··· TASK MATERIAL
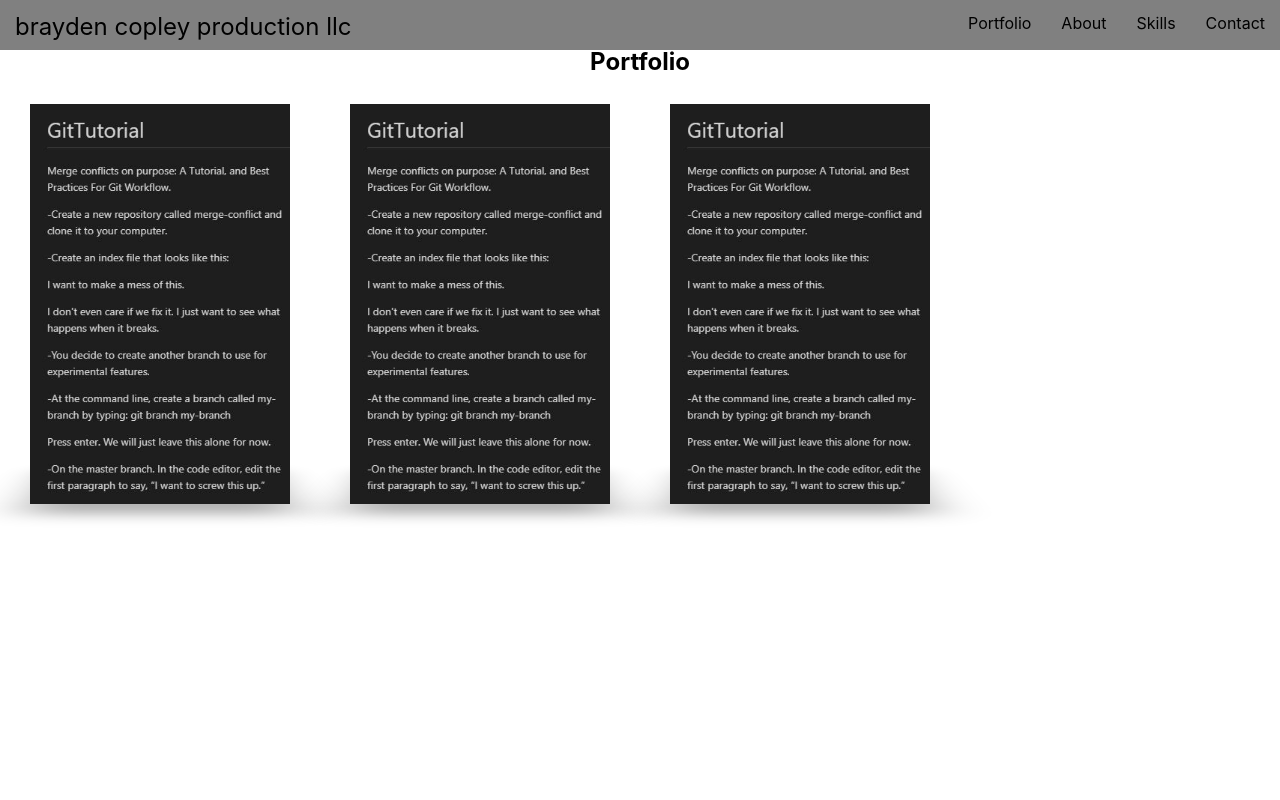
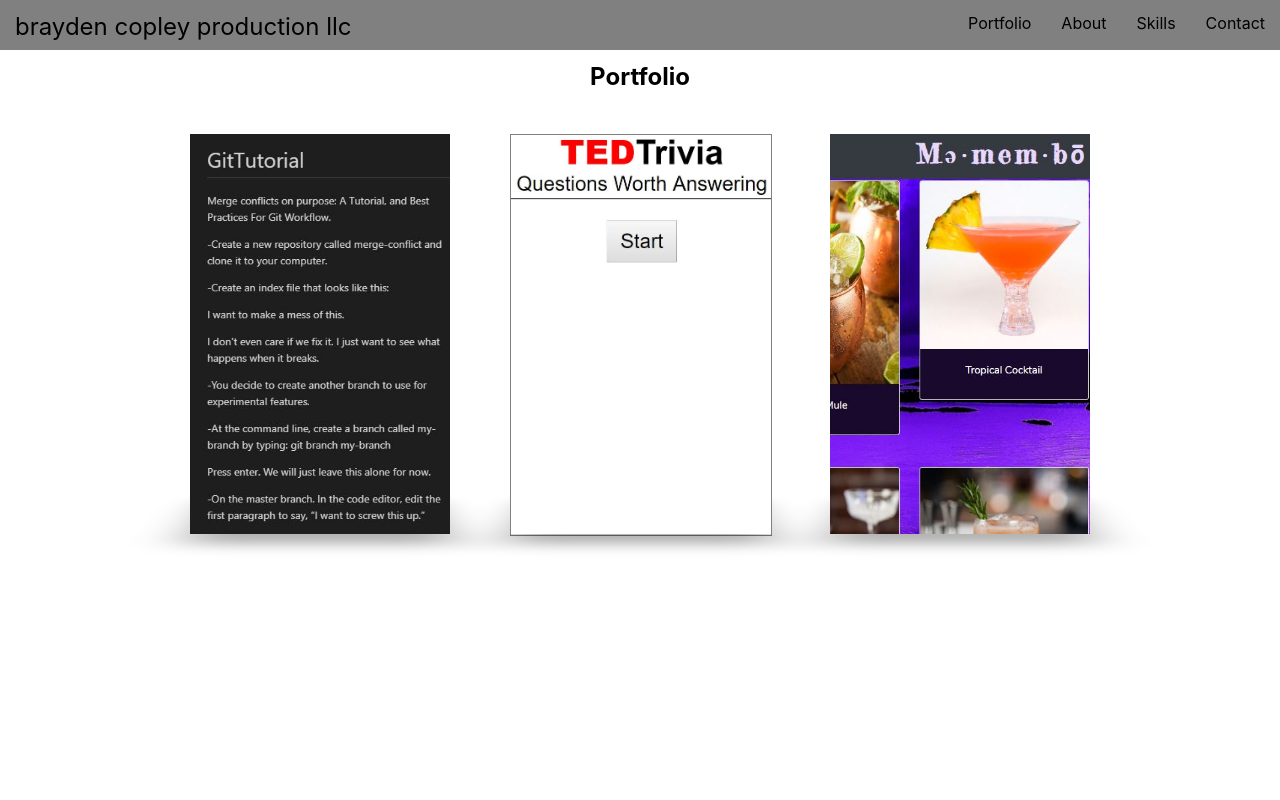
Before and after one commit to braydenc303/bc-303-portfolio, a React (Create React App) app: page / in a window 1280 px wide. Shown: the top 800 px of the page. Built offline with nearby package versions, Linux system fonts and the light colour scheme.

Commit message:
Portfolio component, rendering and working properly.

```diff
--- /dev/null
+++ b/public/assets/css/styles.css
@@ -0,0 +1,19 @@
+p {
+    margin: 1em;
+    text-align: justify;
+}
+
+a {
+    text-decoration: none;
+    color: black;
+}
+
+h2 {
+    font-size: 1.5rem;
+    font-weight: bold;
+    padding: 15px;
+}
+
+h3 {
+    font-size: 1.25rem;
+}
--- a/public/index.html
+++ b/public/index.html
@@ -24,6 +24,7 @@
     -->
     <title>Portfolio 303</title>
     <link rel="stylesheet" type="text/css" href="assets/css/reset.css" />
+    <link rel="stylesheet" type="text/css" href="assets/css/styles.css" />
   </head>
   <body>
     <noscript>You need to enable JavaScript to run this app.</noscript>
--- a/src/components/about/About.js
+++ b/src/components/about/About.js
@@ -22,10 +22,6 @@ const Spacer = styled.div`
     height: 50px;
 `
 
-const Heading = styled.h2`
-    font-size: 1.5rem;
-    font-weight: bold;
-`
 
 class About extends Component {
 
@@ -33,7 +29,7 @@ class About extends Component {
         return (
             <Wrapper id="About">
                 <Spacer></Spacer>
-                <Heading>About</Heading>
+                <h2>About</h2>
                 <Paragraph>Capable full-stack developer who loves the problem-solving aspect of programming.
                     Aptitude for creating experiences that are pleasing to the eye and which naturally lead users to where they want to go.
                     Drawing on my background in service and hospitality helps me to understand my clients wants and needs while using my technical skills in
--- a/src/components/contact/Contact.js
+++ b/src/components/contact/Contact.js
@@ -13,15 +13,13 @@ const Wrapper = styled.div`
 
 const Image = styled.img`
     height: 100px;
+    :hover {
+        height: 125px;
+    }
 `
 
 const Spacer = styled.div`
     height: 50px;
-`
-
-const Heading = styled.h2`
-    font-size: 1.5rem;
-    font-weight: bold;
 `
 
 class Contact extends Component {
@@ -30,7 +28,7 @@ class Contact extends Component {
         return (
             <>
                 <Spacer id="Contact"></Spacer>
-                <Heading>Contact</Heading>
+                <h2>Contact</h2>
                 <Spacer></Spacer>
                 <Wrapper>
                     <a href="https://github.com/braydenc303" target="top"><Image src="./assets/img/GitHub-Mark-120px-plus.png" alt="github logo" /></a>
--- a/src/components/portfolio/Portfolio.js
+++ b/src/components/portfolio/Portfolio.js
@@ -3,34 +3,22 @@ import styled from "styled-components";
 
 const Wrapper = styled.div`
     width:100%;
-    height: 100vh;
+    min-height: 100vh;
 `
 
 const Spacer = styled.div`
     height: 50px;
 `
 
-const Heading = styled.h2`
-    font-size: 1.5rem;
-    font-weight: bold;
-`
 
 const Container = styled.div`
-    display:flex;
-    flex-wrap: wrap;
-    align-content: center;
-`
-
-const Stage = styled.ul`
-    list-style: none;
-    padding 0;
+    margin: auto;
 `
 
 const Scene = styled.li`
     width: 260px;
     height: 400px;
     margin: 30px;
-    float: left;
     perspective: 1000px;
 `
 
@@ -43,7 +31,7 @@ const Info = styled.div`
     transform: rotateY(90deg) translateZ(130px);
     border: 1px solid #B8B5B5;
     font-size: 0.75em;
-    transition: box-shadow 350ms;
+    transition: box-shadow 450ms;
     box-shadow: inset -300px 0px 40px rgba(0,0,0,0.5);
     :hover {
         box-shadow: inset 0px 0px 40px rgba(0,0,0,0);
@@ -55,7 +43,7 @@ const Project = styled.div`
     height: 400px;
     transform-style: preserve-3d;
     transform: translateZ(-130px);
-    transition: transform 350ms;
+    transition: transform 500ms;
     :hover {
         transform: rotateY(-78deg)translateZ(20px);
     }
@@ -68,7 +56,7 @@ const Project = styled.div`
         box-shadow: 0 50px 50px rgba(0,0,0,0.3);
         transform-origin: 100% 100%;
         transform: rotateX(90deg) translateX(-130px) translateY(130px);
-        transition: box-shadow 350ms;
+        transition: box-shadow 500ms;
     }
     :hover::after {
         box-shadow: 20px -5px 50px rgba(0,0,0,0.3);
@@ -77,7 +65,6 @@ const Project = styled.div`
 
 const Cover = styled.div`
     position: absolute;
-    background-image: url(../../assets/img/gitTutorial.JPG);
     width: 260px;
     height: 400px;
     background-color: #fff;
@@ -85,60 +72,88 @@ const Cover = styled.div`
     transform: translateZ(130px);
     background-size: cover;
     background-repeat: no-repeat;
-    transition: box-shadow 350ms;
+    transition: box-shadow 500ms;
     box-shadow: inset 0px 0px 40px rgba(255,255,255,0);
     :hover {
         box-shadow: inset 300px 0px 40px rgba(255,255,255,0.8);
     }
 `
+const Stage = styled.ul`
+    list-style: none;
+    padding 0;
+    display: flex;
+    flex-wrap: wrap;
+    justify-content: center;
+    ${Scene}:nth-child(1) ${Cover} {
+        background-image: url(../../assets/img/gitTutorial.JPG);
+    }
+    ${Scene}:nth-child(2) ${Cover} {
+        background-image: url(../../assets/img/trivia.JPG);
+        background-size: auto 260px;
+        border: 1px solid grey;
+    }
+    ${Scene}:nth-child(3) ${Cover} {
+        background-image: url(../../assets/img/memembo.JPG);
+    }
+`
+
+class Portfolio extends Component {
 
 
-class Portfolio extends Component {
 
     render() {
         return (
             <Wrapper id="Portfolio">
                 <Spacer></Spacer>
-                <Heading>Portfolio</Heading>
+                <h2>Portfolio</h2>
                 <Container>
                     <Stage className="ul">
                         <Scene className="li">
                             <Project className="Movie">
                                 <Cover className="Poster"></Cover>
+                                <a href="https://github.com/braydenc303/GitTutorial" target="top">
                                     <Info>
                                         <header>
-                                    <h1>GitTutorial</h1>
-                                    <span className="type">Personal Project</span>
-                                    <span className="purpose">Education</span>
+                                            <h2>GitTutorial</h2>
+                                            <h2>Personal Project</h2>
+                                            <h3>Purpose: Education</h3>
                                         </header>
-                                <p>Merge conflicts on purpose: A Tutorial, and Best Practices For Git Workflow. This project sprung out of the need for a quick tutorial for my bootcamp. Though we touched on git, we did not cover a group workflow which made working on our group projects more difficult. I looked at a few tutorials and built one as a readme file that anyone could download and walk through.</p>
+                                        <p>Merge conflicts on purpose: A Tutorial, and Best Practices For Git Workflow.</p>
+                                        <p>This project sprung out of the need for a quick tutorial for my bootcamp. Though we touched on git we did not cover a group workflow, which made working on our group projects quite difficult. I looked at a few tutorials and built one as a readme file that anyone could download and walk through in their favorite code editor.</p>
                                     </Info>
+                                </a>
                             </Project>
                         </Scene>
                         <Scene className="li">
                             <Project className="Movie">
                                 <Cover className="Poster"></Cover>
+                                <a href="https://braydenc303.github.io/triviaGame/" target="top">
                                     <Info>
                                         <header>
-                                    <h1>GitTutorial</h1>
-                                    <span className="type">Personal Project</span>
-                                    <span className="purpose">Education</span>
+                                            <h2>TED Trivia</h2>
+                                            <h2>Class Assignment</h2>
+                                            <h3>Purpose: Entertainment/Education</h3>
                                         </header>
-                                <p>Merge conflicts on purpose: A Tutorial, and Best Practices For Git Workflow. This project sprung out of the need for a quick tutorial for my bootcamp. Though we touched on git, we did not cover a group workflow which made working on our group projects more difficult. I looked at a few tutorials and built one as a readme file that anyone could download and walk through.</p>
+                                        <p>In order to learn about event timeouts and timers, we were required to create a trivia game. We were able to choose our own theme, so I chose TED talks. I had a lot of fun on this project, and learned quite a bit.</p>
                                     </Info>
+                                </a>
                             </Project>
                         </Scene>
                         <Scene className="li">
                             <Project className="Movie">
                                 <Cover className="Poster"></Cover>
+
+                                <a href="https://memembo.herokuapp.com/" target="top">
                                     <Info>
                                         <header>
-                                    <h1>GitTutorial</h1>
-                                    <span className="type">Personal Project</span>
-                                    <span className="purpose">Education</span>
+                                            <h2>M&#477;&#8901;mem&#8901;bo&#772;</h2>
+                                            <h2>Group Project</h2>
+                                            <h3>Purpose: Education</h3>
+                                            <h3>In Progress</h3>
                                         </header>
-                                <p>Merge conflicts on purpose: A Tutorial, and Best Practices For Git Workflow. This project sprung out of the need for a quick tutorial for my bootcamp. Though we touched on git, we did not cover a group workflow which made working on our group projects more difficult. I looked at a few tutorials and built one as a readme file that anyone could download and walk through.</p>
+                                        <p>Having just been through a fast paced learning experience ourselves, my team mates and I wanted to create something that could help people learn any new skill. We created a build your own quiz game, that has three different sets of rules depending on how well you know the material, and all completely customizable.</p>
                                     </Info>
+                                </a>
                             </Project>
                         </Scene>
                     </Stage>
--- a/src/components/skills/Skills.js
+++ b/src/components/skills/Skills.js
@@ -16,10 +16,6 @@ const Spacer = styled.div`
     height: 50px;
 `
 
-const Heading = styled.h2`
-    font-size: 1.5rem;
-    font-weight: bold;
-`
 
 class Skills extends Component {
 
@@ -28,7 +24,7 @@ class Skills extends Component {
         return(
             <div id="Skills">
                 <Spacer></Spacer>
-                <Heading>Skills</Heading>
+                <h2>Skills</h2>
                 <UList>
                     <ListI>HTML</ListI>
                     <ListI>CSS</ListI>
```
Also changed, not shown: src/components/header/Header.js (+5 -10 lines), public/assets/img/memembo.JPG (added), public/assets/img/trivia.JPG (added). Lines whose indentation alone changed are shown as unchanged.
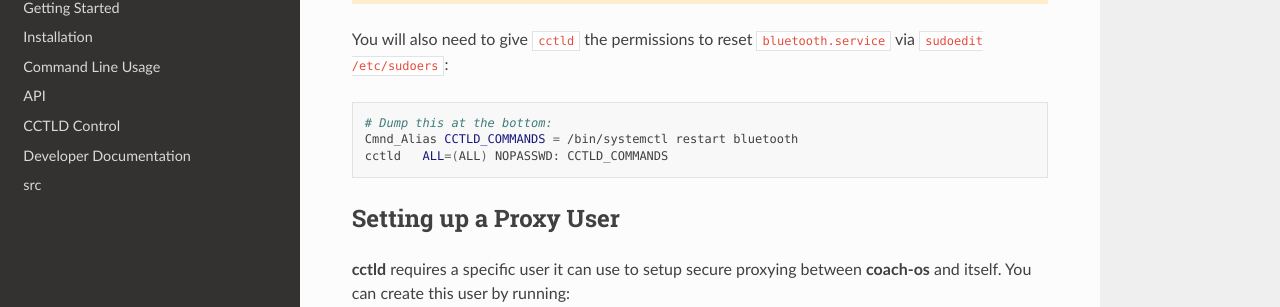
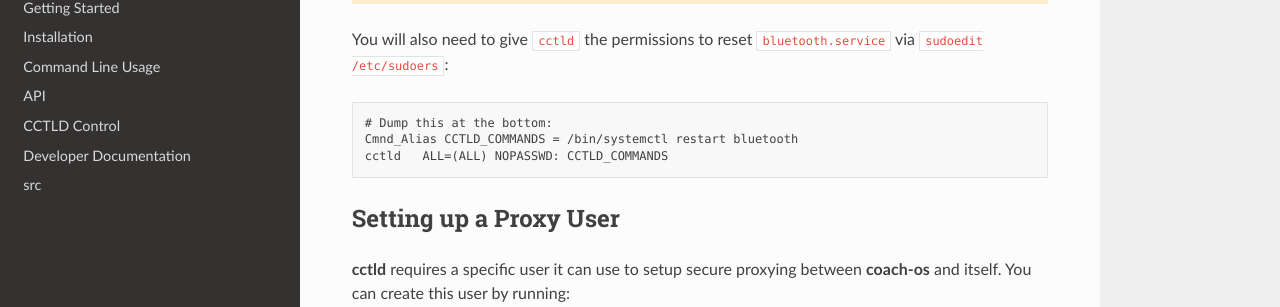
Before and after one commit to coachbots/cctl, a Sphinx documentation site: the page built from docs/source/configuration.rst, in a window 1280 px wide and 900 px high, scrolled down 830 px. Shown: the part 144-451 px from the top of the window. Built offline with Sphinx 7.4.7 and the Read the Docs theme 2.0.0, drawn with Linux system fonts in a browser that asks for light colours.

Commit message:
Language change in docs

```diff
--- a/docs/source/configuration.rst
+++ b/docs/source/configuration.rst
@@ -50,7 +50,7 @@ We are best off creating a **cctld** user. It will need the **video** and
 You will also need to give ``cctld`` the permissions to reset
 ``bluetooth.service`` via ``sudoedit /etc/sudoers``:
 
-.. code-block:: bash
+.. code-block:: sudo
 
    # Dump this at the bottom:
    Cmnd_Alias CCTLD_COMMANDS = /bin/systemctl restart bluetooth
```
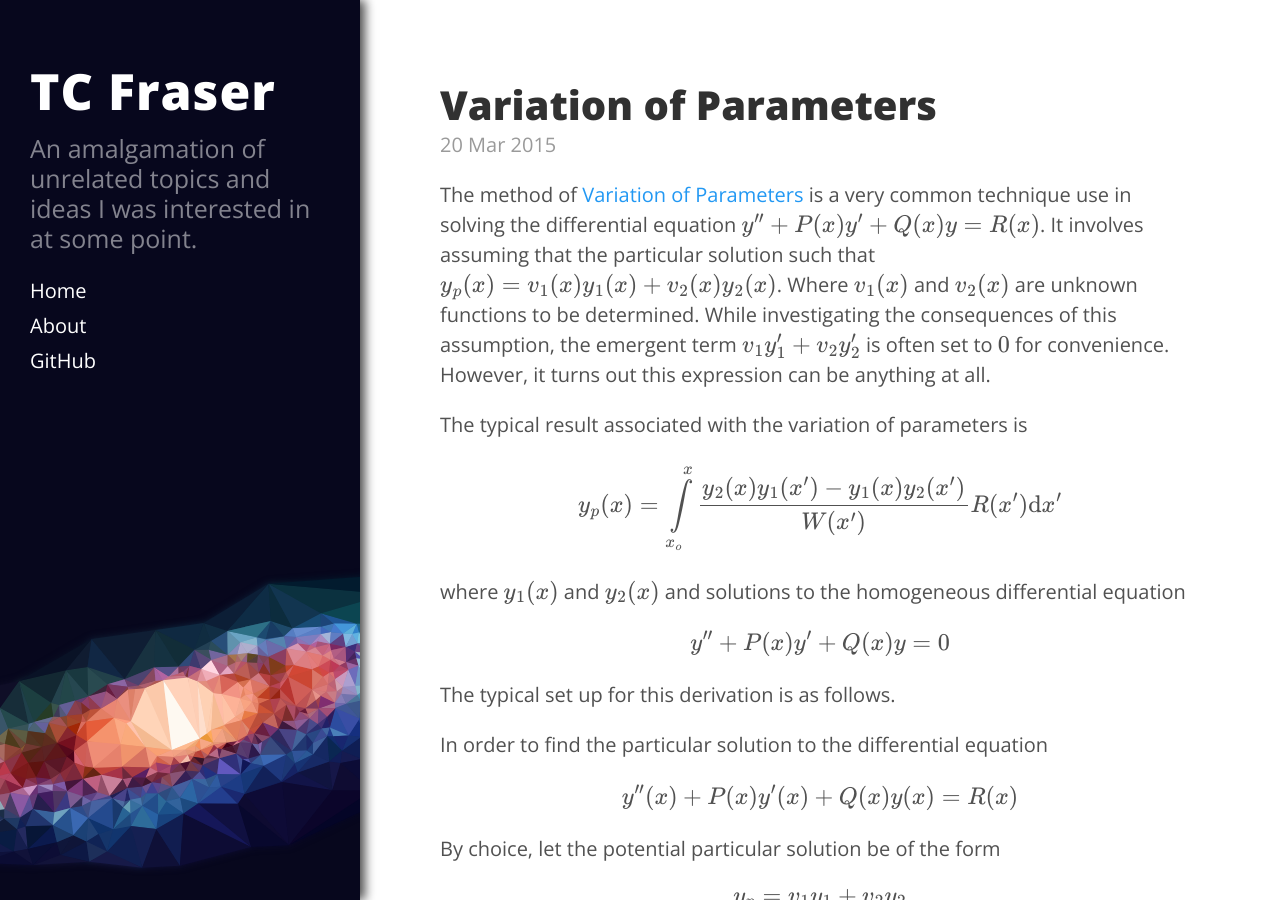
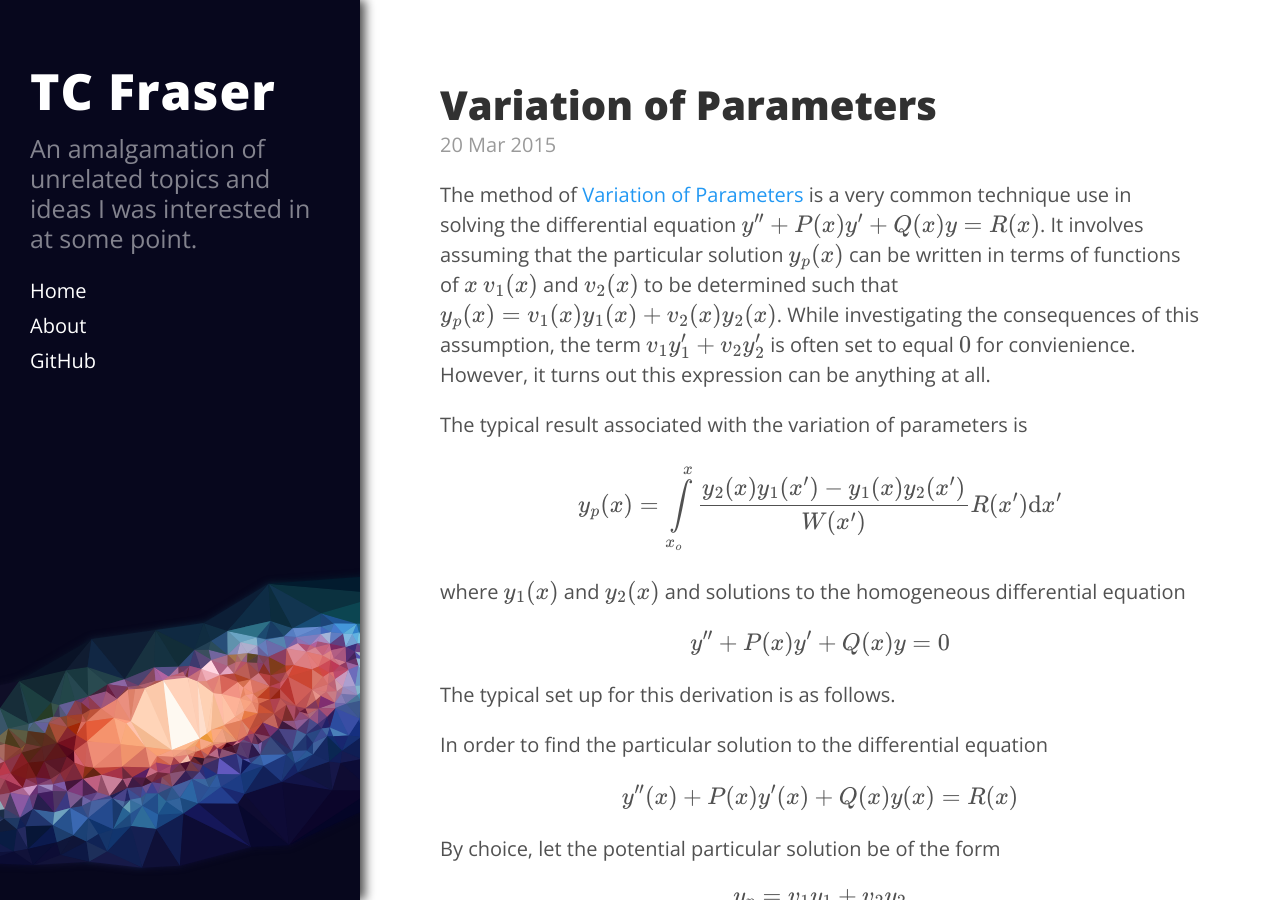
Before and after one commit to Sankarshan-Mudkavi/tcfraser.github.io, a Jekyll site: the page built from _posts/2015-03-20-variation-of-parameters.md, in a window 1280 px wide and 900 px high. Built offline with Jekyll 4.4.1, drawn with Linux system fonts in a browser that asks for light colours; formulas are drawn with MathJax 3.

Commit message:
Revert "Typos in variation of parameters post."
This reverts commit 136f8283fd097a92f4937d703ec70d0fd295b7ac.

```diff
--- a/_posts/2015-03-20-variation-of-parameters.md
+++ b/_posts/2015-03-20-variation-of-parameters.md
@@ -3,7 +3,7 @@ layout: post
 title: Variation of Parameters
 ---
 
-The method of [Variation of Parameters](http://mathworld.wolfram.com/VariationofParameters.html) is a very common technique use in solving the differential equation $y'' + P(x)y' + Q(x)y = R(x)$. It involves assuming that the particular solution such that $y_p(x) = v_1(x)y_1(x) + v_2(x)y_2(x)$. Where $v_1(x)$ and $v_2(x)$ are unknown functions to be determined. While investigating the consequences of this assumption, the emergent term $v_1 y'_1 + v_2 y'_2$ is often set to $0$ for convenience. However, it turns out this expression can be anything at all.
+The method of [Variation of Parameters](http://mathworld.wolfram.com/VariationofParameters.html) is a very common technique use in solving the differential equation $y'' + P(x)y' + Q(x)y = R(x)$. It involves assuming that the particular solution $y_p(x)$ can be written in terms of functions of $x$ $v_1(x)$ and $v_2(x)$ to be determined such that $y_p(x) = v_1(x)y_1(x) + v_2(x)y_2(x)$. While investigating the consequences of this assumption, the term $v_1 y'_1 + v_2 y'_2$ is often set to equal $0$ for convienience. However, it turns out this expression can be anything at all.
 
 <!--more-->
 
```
······
### WORK REQUIRED
Find the number of lines in the entries above that hold the string "flex", and write only that number.

### RESPONSE
4